2 Gonzalez, Robbie. “Swift Stone Skippers Could in Theory Skip 100s of Skips.” Wired, Conde Nast, 31 Oct. 2018, www.wired.com/story/swift-stone-skippers-could-in-theory-skip-100s-of-skips/.
3 Bryan, Bob. “The Government Shutdown Could Cause a Disaster for the US Economy If Trump Follows through on His Threat to Continue the Fight for ‘Months’.” Business Insider, Business Insider, 14 Jan. 2019, www.businessinsider.com/government-shutdown-gdp-consumer-spending-us-economic-impact-2019-1.
4 Fleming, Sam. “Trump Insists He Has Right to Invoke Emergency Powers over Wall.” Financial Times, Financial Times, 10 Jan. 2019, www.ft.com/content/144859bc-150b-11e9-a581-4ff78404524e.

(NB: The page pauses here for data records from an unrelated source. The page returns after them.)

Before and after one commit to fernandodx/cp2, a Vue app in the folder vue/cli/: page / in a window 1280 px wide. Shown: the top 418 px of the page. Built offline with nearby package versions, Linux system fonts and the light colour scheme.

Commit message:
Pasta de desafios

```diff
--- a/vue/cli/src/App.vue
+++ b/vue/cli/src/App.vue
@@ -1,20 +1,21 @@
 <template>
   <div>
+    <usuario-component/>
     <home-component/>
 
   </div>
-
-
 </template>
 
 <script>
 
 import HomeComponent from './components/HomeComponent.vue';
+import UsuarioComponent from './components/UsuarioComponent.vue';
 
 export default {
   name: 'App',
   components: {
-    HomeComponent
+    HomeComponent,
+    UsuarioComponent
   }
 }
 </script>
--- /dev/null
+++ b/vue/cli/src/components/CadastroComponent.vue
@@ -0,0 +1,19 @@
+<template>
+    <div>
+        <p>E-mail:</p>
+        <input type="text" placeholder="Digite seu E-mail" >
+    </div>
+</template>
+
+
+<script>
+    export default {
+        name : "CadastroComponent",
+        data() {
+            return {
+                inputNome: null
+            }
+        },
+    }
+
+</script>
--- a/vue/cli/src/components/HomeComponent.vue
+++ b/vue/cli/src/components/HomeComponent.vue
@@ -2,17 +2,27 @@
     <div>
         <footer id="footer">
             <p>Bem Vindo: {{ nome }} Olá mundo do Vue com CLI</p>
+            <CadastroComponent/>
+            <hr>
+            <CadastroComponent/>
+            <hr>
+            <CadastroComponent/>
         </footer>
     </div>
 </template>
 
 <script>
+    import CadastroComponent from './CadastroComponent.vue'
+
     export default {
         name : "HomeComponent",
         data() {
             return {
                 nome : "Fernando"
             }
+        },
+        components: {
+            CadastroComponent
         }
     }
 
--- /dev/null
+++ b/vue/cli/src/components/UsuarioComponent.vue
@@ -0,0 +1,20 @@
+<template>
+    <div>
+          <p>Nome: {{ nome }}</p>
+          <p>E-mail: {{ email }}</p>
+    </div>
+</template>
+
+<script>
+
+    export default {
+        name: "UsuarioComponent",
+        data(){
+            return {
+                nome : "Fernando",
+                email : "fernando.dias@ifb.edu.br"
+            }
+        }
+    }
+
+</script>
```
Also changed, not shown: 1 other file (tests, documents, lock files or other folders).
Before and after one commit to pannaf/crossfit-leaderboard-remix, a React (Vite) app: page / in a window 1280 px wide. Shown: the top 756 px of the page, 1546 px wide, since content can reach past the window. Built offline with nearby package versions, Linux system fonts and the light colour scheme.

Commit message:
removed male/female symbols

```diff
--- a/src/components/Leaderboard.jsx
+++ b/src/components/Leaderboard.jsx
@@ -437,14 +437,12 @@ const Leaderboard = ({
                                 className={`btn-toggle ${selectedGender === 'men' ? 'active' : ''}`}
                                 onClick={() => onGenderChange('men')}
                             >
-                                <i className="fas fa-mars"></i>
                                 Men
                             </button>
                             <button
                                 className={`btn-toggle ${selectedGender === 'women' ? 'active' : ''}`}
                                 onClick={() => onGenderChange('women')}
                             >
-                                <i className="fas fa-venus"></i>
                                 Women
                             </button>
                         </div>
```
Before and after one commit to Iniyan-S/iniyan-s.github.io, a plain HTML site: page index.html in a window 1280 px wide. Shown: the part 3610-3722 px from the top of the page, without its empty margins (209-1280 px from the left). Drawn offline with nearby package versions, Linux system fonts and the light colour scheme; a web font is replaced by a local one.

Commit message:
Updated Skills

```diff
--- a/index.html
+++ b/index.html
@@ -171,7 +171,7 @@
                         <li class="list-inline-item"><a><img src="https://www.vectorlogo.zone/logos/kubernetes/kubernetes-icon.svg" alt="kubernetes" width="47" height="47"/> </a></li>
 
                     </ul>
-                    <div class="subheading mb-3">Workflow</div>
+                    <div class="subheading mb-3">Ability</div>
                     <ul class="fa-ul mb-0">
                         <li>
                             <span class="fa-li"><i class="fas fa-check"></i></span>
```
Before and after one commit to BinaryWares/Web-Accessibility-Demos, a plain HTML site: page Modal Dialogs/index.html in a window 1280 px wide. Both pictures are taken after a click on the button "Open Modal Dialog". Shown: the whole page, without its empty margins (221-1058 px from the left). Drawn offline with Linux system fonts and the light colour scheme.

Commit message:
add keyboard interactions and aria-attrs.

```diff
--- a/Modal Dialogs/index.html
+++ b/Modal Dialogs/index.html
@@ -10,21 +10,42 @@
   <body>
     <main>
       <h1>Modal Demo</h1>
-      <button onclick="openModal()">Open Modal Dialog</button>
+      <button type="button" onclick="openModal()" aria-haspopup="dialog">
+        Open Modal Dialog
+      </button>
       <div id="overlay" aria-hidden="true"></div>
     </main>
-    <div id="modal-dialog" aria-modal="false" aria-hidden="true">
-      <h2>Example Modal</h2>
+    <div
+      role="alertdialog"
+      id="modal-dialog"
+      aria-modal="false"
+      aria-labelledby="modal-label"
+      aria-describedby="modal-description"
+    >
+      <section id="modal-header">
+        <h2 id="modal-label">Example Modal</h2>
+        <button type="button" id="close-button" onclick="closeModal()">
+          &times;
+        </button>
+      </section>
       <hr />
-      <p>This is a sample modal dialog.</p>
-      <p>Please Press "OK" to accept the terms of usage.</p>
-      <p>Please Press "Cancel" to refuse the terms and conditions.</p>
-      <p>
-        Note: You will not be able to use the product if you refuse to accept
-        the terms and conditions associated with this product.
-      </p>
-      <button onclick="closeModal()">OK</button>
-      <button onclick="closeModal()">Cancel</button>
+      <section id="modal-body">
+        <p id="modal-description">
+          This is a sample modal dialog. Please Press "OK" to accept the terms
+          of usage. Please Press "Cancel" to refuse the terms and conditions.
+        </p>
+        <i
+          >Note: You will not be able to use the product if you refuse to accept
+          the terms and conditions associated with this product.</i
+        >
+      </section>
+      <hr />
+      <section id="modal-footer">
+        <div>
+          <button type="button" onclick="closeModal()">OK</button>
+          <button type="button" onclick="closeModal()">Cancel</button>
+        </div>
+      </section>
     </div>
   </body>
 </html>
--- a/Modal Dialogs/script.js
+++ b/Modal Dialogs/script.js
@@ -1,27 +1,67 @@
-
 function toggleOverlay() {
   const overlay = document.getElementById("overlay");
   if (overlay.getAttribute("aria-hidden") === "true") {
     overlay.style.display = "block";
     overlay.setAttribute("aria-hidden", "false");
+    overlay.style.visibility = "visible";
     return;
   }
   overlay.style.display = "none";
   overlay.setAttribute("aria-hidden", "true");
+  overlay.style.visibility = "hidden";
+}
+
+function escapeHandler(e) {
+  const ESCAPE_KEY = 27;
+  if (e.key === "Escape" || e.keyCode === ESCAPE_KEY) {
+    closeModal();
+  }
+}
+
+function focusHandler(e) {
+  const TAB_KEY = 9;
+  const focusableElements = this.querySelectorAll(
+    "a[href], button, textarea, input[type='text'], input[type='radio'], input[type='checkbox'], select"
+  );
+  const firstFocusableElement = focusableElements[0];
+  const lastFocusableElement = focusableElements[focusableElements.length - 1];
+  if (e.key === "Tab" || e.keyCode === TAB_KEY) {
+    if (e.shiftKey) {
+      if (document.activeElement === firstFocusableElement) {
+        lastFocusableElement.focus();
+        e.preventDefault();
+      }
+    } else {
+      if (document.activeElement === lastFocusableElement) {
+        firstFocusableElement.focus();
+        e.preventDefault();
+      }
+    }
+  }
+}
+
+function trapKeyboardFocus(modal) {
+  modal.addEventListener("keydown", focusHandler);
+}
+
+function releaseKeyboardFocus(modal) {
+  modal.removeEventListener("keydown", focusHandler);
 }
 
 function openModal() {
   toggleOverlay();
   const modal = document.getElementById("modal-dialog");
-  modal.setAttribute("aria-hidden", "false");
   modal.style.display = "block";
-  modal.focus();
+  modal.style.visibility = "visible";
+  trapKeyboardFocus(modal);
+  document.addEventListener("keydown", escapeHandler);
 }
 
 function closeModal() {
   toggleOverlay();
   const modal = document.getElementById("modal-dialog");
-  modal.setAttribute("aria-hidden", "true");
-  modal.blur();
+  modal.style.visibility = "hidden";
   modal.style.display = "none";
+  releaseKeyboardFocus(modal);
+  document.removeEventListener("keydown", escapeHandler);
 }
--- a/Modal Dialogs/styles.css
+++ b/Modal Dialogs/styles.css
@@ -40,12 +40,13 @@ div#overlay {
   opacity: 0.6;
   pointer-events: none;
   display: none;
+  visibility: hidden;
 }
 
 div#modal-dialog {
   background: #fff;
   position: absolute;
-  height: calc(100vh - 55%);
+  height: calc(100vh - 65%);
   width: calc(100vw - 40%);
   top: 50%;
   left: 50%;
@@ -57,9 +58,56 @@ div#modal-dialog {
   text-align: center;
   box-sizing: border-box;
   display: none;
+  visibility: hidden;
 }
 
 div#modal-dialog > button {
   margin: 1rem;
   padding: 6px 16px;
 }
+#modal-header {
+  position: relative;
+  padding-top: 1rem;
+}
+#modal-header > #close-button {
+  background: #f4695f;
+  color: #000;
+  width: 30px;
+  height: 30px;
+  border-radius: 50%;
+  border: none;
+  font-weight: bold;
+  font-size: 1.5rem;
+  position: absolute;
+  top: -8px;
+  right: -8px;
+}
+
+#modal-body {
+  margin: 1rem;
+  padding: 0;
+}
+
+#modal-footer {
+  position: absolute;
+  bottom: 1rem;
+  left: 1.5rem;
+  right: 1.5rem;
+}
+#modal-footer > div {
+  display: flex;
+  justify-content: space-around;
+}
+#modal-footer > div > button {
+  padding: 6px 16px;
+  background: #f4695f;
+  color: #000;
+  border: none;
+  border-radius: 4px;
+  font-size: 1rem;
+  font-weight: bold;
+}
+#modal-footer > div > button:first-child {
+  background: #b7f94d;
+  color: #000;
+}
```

5 Noonan, Laura. “Shutdown Could Drive US Growth to Zero, Warns JPMorgan Chief.” Financial Times, Financial Times, 15 Jan. 2019, www.ft.com/content/9708ff76-18d7-11e9-9e64-d150b3105d21.
6 Tepper, Taylor. “Most Americans Don’t Have Enough Savings To Cover A $1K Emergency.” Bankrate, Bankrate.com, 12 Dec. 2018, www.bankrate.com/banking/savings/financial-security-0118/.
7 Zaveri, Mihir, et al. “This Government Shutdown Is the Longest Ever. Here’s the History.” The New York Times, NY Times, 24 Jan. 2019, This Government Shutdown Is the Longest Ever. Here’s the History.
8 Condon, Christopher. “A Timeline of Trump’s Quotes on Powell and the Fed.” Bloomberg.com, Bloomberg, 18 Dec. 2018, www.bloomberg.com/news/articles/2018-12-17/all-the-trump-quotes-on-powell-as-attacks-on-fed-intensify.